> [EXTRACTED MATERIAL]:
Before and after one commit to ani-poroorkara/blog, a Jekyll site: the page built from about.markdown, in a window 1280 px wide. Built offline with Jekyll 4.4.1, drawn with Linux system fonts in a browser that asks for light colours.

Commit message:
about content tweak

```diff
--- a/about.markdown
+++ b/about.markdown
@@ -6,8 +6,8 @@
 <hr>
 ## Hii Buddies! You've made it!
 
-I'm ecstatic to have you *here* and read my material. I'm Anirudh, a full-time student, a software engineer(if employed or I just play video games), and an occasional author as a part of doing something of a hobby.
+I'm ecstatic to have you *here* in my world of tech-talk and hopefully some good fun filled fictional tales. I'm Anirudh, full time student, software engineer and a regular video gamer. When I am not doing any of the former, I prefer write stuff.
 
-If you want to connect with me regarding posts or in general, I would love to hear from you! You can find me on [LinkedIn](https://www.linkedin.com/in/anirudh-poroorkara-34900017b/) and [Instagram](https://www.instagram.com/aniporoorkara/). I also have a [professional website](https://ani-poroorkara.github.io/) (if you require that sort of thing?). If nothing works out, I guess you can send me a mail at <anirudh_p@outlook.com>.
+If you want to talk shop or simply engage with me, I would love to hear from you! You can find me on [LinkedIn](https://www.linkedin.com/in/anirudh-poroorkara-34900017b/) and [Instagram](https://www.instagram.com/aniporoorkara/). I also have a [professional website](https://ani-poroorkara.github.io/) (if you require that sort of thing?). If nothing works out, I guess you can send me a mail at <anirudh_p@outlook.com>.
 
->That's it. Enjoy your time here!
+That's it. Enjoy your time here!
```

> [WHAT THE TASK REQUIRES]: In the data, count the lines that include the string "time", then give that number and nothing more.

> [RESULT BELOW]: 4